A few weeks ago, Benjamin Netanyahu handily won the Likud party’s primary election, receiving 72 percent of the votes. He won despite the fact that he is facing indictments on corruption charges that could interfere with his ability to govern if he remains Israel’s premier, and despite the credible challenge mounted by his opponent, Gideon Sa’ar. Evelyn Gordon credits the results not to love of Netanyahu but to resentment of Israel’s overweening Supreme Court:
[Last week], the court was asked by 67 academics, former defense officials, and cultural figures to rule that due to the indictments, Netanyahu should be barred from forming the next government, even if Likud and its allies win the most Knesset seats in March’s election. The justices dismissed the petition as premature since the election results may render the question moot.
What they emphatically didn’t say, however, is that whom the voters elect is none of their business, given that no existing law bars someone under indictment from forming a government, and the only relevant legislation implies the opposite: it requires serving prime ministers to resign if convicted. Instead [the court] made clear that it would consider overturning the voters’ decision should the election results make the question relevant.
The right to choose the country’s leadership in free and fair elections is the most fundamental democratic right of all.
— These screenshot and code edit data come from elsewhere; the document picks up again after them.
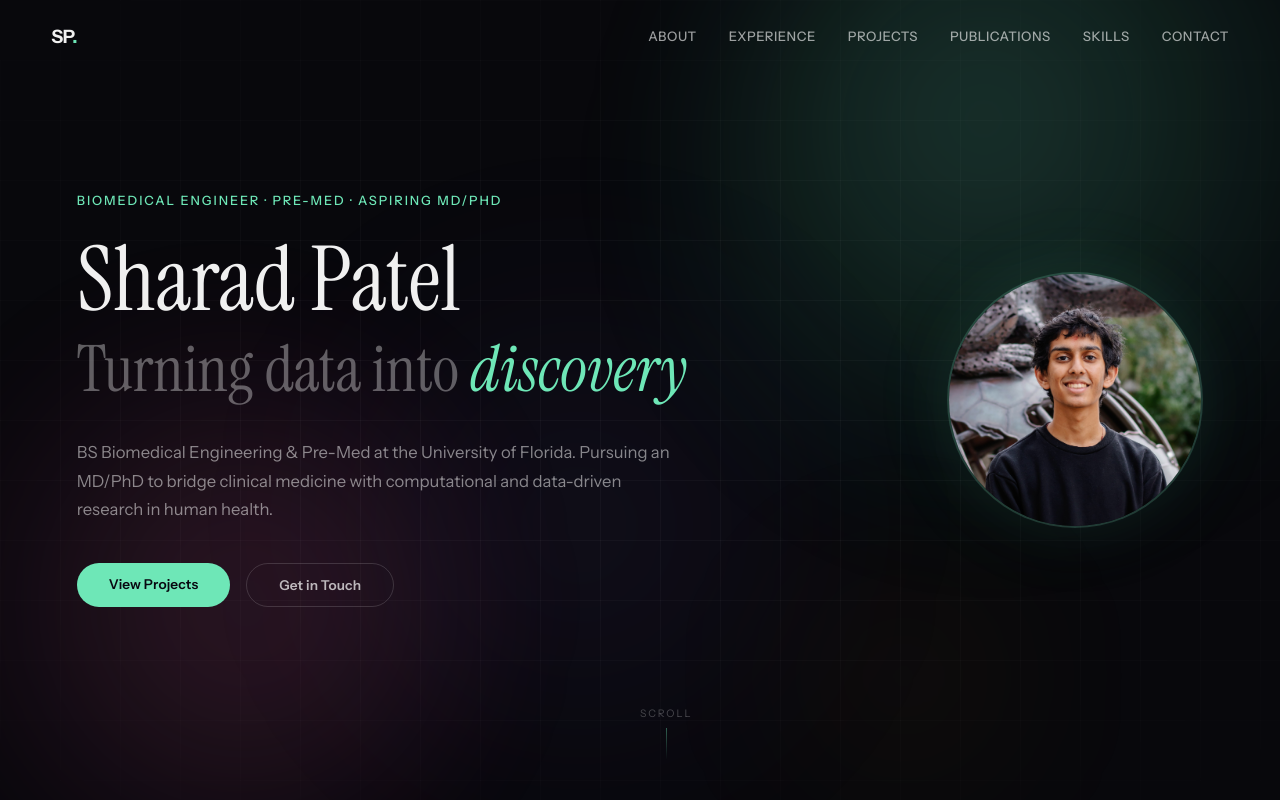
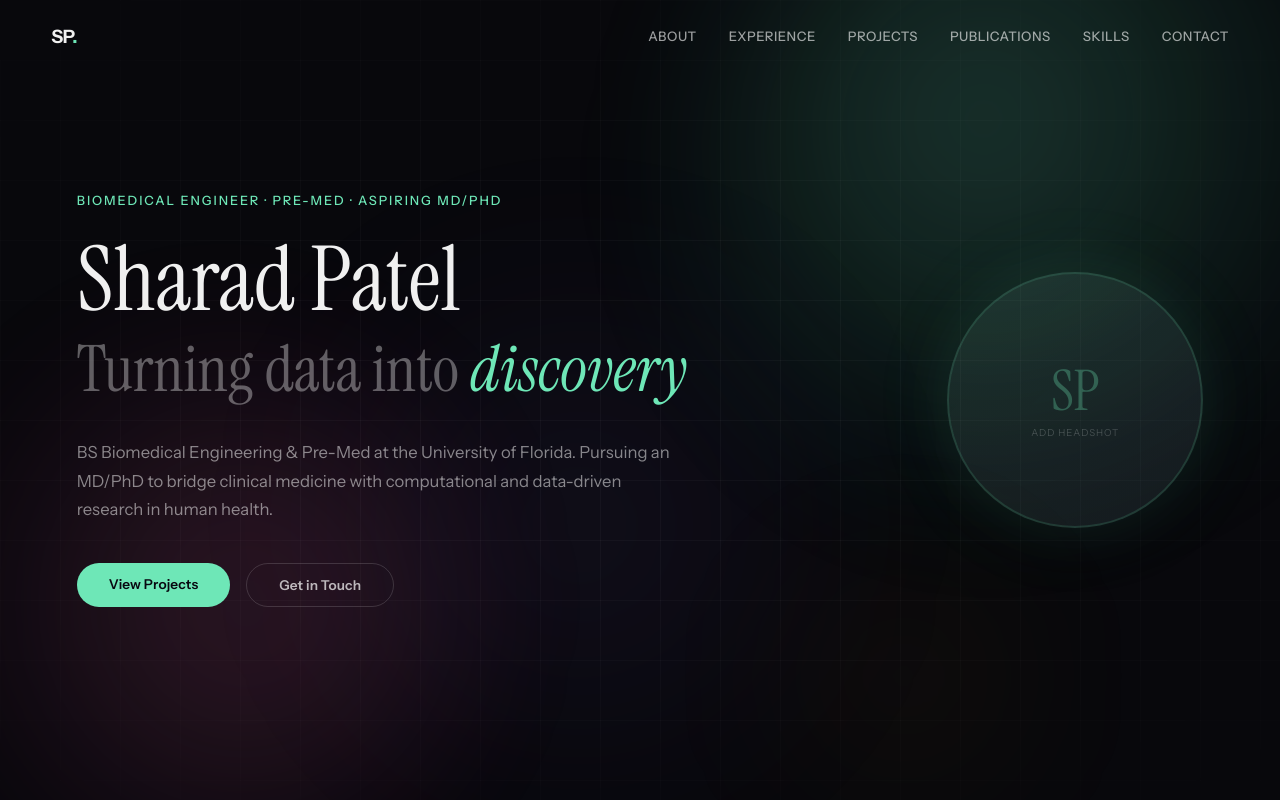
Before and after one commit to sharadrpatel/sharad-portfolio, a React (Vite) app: page / in a window 1280 px wide. Shown: the top 800 px of the page. Built offline with nearby package versions, Linux system fonts and the light colour scheme.

Commit message:
Remove scroll indicator

```diff
--- a/src/App.jsx
+++ b/src/App.jsx
@@ -255,7 +255,7 @@ const SKILLS = {
 
 const STATS = [
   { value: "3.92", label: "GPA" },
-  { value: "3", label: "Publications" },
+  { value: "3", label: "Publications & Presentations" },
   { value: "10+", label: "Projects" },
   { value: "MD/PhD", label: "Track" },
 ];
@@ -694,8 +694,13 @@ function Hero() {
             position: "relative",
             background: "rgba(255,255,255,0.03)",
           }}>
-
-          <img
+            {/*
+              ── REPLACE THIS WITH YOUR HEADSHOT ──
+              1. Add your photo to /public/headshot.jpg
+              2. Uncomment the <img> tag below
+              3. Delete the placeholder <div> below
+            */}
+            {/* <img
               src="/headshot.jpg"
               alt="Sharad Patel"
               style={{
@@ -703,47 +708,38 @@ function Hero() {
                 height: "100%",
                 objectFit: "cover",
               }}
-            />
+            /> */}
+
+            {/* Placeholder — remove once you add your photo */}
+            <div style={{
+              width: "100%",
+              height: "100%",
+              display: "flex",
+              alignItems: "center",
+              justifyContent: "center",
+              flexDirection: "column",
+              gap: "0.5rem",
+              background: "linear-gradient(135deg, rgba(110,231,183,0.08) 0%, rgba(147,197,253,0.05) 100%)",
+            }}>
+              <span style={{
+                fontFamily: "'Instrument Serif', serif",
+                fontSize: "3.5rem",
+                color: "rgba(110,231,183,0.3)",
+                lineHeight: 1,
+              }}>SP</span>
+              <span style={{
+                fontFamily: "'Instrument Sans', sans-serif",
+                fontSize: "0.6rem",
+                color: "rgba(255,255,255,0.2)",
+                letterSpacing: "0.1em",
+                textTransform: "uppercase",
+              }}>Add headshot</span>
+            </div>
           </div>
         </div>
       </div>
 
-      {/* Scroll indicator */}
-      <div
-        style={{
-          position: "absolute",
-          bottom: 40,
-          left: "50%",
-          transform: "translateX(-50%)",
-          display: "flex",
-          flexDirection: "column",
-          alignItems: "center",
-          gap: 8,
-          opacity: 0,
-          animation: "fadeUp 0.8s 1.4s forwards",
-        }}
-      >
-        <span
-          style={{
-            fontSize: "0.65rem",
-            letterSpacing: "0.18em",
-            textTransform: "uppercase",
-            color: "rgba(255,255,255,0.25)",
-            fontFamily: "'Instrument Sans', sans-serif",
-          }}
-        >
-          Scroll
-        </span>
-        <div
-          style={{
-            width: 1,
-            height: 32,
-            background:
-              "linear-gradient(to bottom, rgba(110,231,183,0.5), transparent)",
-            animation: "pulse 2s infinite",
-          }}
-        />
-      </div>
+
     </section>
   );
 }
```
Thus the fact that the court considers itself entitled to overturn the voters’ choice without any authorization in law, merely because it disapproves of [that choice], shows just how far Israel has slid down the slope from a democracy with a strong and independent court system to a judicial dictatorship. And while the primary predated this ruling, thousands of others over the past three decades have sent the same message.
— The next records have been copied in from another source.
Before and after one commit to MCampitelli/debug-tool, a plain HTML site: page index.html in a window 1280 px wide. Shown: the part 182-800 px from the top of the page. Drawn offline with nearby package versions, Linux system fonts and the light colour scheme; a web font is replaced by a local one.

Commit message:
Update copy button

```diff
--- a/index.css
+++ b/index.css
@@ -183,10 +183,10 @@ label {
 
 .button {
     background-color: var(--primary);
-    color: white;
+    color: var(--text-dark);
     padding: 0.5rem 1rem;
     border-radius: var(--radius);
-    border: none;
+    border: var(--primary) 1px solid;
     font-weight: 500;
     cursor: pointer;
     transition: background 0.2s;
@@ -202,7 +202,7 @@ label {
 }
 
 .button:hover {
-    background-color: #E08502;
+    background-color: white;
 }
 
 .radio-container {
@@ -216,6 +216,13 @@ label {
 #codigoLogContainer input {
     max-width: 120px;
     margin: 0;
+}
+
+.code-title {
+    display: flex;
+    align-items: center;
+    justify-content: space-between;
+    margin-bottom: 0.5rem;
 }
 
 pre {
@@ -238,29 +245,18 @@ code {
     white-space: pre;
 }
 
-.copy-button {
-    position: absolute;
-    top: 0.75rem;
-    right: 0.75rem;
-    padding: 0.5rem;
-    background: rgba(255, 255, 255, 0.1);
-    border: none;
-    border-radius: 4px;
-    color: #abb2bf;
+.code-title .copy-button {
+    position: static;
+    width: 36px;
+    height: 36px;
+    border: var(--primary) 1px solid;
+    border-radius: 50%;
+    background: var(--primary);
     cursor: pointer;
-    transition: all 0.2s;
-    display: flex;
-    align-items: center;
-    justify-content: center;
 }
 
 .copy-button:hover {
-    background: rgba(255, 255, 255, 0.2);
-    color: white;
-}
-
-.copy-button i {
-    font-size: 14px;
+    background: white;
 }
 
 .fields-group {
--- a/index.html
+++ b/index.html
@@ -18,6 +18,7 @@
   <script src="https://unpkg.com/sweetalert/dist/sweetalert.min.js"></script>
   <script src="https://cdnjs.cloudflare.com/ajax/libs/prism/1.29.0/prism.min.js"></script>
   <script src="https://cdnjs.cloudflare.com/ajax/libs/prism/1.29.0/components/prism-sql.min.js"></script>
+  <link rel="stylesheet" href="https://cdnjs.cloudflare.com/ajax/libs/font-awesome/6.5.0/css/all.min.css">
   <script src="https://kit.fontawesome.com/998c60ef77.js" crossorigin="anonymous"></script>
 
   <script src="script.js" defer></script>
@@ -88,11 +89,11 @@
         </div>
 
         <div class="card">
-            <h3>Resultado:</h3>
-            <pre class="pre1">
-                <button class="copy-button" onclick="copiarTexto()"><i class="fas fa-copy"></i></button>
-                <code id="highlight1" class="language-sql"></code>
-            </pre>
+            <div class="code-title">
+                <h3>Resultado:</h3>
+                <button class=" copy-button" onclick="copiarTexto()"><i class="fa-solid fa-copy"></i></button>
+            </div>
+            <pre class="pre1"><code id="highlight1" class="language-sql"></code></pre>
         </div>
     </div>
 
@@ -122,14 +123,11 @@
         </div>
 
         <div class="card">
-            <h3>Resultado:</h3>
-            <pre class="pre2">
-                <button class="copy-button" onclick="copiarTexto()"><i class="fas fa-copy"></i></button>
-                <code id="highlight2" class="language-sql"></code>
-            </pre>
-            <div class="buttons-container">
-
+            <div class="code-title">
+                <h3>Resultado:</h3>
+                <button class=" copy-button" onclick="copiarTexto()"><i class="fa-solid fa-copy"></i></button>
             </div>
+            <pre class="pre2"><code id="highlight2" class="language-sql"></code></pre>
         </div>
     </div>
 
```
In fact, ironically enough, the charges against him actually increase Netanyahu’s value as a champion in this battle because they make legal reform vital to his own self-interest. Previously, many politicians, including Netanyahu himself, feared to enact legal reforms because the [the judicial establishment] frequently targeted those who . . . sought to do so. But now, curbing the court’s power is Netanyahu’s only chance of escaping jail; otherwise, even if the Knesset grants him immunity from prosecution, the court will certainly overturn its decision.
Read more on Evelyn Gordon: http://evelyncgordon.com/why-do-likud-voters-support-netanyahu-thank-the-supreme-court/